| Source data |
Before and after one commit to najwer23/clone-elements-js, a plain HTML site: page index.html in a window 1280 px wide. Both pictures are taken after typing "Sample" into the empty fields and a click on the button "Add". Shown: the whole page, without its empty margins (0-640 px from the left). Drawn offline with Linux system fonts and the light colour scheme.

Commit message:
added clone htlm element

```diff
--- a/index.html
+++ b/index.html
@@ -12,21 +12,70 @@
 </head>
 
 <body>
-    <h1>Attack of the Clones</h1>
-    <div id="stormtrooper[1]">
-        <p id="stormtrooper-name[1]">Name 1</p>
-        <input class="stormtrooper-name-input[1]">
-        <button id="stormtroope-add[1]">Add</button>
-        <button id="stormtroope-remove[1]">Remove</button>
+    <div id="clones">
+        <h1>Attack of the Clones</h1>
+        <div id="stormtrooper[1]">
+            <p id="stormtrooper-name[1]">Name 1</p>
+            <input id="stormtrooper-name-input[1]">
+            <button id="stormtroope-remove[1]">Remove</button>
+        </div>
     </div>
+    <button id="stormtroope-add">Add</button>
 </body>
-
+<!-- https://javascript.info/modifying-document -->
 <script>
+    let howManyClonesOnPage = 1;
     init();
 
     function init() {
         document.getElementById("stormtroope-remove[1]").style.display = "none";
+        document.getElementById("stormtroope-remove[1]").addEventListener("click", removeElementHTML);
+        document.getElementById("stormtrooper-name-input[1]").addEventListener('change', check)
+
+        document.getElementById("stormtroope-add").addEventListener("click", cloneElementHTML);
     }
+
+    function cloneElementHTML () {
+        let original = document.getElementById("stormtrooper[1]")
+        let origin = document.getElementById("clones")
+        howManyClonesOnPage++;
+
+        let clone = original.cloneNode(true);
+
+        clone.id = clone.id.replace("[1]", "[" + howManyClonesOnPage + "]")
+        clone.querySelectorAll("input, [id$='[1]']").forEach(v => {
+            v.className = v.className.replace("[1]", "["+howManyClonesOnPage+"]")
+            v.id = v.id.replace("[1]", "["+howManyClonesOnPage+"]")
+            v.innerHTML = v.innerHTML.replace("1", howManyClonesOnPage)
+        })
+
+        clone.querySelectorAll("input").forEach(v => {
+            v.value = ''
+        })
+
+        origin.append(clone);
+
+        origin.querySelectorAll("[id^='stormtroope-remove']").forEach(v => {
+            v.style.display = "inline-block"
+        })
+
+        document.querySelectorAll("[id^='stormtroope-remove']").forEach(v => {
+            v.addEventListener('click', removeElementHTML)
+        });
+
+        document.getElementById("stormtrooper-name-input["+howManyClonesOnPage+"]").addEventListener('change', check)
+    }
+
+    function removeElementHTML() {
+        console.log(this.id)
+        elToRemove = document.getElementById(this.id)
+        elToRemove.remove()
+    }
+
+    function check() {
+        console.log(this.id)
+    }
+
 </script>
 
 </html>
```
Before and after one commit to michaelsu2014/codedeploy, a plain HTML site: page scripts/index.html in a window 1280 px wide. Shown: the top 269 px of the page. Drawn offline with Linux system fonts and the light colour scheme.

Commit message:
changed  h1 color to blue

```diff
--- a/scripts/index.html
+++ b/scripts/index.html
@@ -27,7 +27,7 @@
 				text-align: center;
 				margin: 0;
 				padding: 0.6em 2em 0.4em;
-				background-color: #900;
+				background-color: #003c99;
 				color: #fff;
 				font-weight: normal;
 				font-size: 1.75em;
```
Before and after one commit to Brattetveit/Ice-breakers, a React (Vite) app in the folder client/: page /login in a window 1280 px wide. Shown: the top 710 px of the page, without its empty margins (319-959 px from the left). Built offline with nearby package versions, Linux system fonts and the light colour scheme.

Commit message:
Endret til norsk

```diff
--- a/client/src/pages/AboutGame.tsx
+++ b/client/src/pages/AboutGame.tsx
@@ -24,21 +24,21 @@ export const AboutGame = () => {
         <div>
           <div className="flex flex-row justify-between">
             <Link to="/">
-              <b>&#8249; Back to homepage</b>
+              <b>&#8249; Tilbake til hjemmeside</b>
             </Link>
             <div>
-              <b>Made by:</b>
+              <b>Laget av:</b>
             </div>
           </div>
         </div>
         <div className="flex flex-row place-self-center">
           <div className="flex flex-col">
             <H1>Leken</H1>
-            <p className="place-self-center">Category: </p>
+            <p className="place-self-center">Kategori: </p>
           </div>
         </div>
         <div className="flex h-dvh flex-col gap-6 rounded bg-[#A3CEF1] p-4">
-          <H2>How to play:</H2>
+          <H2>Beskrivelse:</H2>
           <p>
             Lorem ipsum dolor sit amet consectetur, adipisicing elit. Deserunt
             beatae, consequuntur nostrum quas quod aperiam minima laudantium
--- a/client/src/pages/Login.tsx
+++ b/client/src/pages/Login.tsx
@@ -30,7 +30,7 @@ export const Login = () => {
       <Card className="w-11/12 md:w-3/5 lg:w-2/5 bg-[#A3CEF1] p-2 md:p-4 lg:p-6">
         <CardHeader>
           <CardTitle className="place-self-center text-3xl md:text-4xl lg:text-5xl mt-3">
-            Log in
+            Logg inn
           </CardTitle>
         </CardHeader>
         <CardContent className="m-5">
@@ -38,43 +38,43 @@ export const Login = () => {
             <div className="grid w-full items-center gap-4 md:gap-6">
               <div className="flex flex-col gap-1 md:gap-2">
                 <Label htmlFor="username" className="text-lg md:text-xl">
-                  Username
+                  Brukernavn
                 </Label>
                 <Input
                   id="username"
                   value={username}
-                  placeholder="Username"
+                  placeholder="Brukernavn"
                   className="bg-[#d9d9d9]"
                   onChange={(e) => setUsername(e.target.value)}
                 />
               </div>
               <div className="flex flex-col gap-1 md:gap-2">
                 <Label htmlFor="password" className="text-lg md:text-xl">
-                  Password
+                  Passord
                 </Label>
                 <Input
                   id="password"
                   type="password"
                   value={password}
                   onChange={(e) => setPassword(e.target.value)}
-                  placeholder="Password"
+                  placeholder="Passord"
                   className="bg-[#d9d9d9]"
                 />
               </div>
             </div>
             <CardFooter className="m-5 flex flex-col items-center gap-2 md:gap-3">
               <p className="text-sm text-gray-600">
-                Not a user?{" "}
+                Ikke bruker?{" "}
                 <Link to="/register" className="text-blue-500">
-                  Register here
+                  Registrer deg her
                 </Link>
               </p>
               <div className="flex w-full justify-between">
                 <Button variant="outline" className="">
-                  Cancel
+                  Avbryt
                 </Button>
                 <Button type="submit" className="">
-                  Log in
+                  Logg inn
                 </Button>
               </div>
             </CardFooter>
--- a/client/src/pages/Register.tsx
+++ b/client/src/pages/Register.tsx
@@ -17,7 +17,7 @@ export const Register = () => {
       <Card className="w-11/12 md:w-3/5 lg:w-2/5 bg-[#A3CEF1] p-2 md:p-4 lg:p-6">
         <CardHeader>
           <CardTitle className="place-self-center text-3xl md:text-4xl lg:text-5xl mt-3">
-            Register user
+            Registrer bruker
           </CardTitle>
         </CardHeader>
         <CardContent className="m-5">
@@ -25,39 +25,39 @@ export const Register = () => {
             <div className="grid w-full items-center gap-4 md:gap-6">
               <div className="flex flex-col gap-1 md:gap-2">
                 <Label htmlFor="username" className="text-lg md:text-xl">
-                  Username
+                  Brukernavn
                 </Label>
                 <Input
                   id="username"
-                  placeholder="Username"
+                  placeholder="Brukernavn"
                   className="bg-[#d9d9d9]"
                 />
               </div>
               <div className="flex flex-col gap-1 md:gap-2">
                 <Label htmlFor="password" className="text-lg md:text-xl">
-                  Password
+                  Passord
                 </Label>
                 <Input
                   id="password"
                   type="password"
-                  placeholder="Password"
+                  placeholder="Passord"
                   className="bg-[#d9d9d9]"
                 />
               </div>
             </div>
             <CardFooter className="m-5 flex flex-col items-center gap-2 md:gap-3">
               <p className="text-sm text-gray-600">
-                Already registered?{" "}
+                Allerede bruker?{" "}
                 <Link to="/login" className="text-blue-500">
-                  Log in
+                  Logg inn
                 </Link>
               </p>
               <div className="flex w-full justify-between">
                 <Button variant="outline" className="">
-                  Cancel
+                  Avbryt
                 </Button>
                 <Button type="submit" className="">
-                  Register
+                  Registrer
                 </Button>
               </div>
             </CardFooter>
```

| Required action |
A line qualifies when it holds the word "without"; report all qualifying lines from the records above.

| Output below |
Before and after one commit to najwer23/clone-elements-js, a plain HTML site: page index.html in a window 1280 px wide. Both pictures are taken after typing "Sample" into the empty fields and a click on the button "Add". Shown: the whole page, without its empty margins (0-640 px from the left). Drawn offline with Linux system fonts and the light colour scheme.
Before and after one commit to Brattetveit/Ice-breakers, a React (Vite) app in the folder client/: page /login in a window 1280 px wide. Shown: the top 710 px of the page, without its empty margins (319-959 px from the left). Built offline with nearby package versions, Linux system fonts and the light colour scheme.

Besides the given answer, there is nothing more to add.